YOUR ASSIGNMENT
The answer must be a word-for-word copy of the records below, with every picture left out.

Collected data entries
[Start of Attachment]

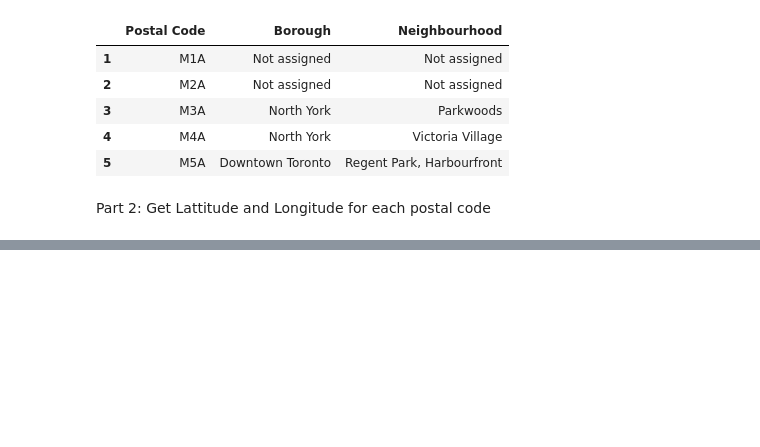
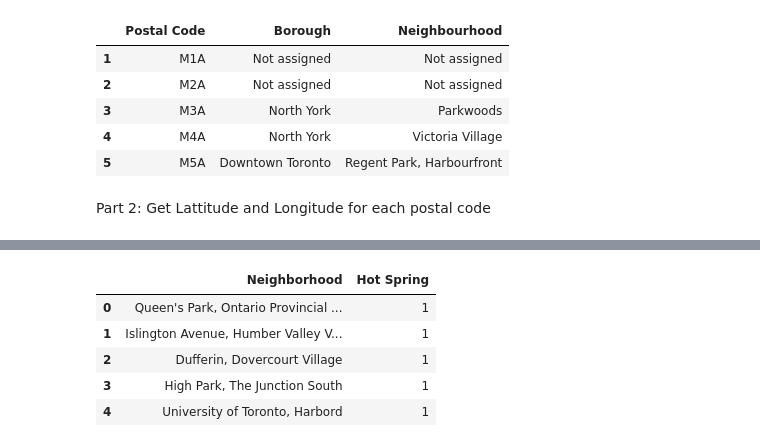
Before and after one commit to JustChandy/Coursera_Capstone, a Jupyter notebook: Toronto_Segmenting+Clustering.ipynb, the cells around one changed output, grey strips where cells are left out. Saved outputs shown, nothing was run; the diff lists cells and outputs as text; code cells hidden in the pictures; blank space fills up the shorter version.

```diff
--- a/Toronto_Segmenting+Clustering.ipynb
+++ b/Toronto_Segmenting+Clustering.ipynb
@@ -106,0 +180,9 @@ df.head()
+# %%
+neighborhood_latitude = df['Latitude'].iloc[23] # neighborhood latitude value
+neighborhood_longitude = df['Longitude'].iloc[23] # neighborhood longitude value
+
+neighborhood_name = df['Neighbourhood'].iloc[23] # neighborhood name
+
+print('Latitude and longitude values of {} are {}, {}.'.format(neighborhood_name,
+                                                               neighborhood_latitude,
+                                                               neighborhood_longitude))
@@ -106,0 +272,18 @@ df.head()
+# %%
+toronto_onehot = pd.get_dummies(toronto_venues[['Venue Category']], prefix="", prefix_sep="")
+
+# add neighborhood column back to dataframe
+toronto_onehot['Neighborhood'] = toronto_venues['Neighborhood']
+
+# move neighborhood column to the first column
+fixed_columns = [toronto_onehot.columns[-1]] + list(toronto_onehot.columns[:-1])
+toronto_onehot = toronto_onehot[fixed_columns]
+
+toronto_onehot.head()
+# %% [output]
+|  | Neighborhood | Hot Spring |
+| 0 | Queen's Park, Ontario Provincial ... | 1 |
+| 1 | Islington Avenue, Humber Valley V... | 1 |
+| 2 | Dufferin, Dovercourt Village | 1 |
+| 3 | High Park, The Junction South | 1 |
+| 4 | University of Toronto, Harbord | 1 |
```
Also changed, not shown: parts of 23 cells of this notebook.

[End of Attachment]

EXERCISE RESULT
Before and after one commit to JustChandy/Coursera_Capstone, a Jupyter notebook: Toronto_Segmenting+Clustering.ipynb, the cells around one changed output, grey strips where cells are left out. Saved outputs shown, nothing was run; the diff lists cells and outputs as text; code cells hidden in the pictures; blank space fills up the shorter version.

```diff
--- a/Toronto_Segmenting+Clustering.ipynb
+++ b/Toronto_Segmenting+Clustering.ipynb
@@ -106,0 +180,9 @@ df.head()
+# %%
+neighborhood_latitude = df['Latitude'].iloc[23] # neighborhood latitude value
+neighborhood_longitude = df['Longitude'].iloc[23] # neighborhood longitude value
+
+neighborhood_name = df['Neighbourhood'].iloc[23] # neighborhood name
+
+print('Latitude and longitude values of {} are {}, {}.'.format(neighborhood_name,
+                                                               neighborhood_latitude,
+                                                               neighborhood_longitude))
@@ -106,0 +272,18 @@ df.head()
+# %%
+toronto_onehot = pd.get_dummies(toronto_venues[['Venue Category']], prefix="", prefix_sep="")
+
+# add neighborhood column back to dataframe
+toronto_onehot['Neighborhood'] = toronto_venues['Neighborhood']
+
+# move neighborhood column to the first column
+fixed_columns = [toronto_onehot.columns[-1]] + list(toronto_onehot.columns[:-1])
+toronto_onehot = toronto_onehot[fixed_columns]
+
+toronto_onehot.head()
+# %% [output]
+|  | Neighborhood | Hot Spring |
+| 0 | Queen's Park, Ontario Provincial ... | 1 |
+| 1 | Islington Avenue, Humber Valley V... | 1 |
+| 2 | Dufferin, Dovercourt Village | 1 |
+| 3 | High Park, The Junction South | 1 |
+| 4 | University of Toronto, Harbord | 1 |
```
Also changed, not shown: parts of 23 cells of this notebook.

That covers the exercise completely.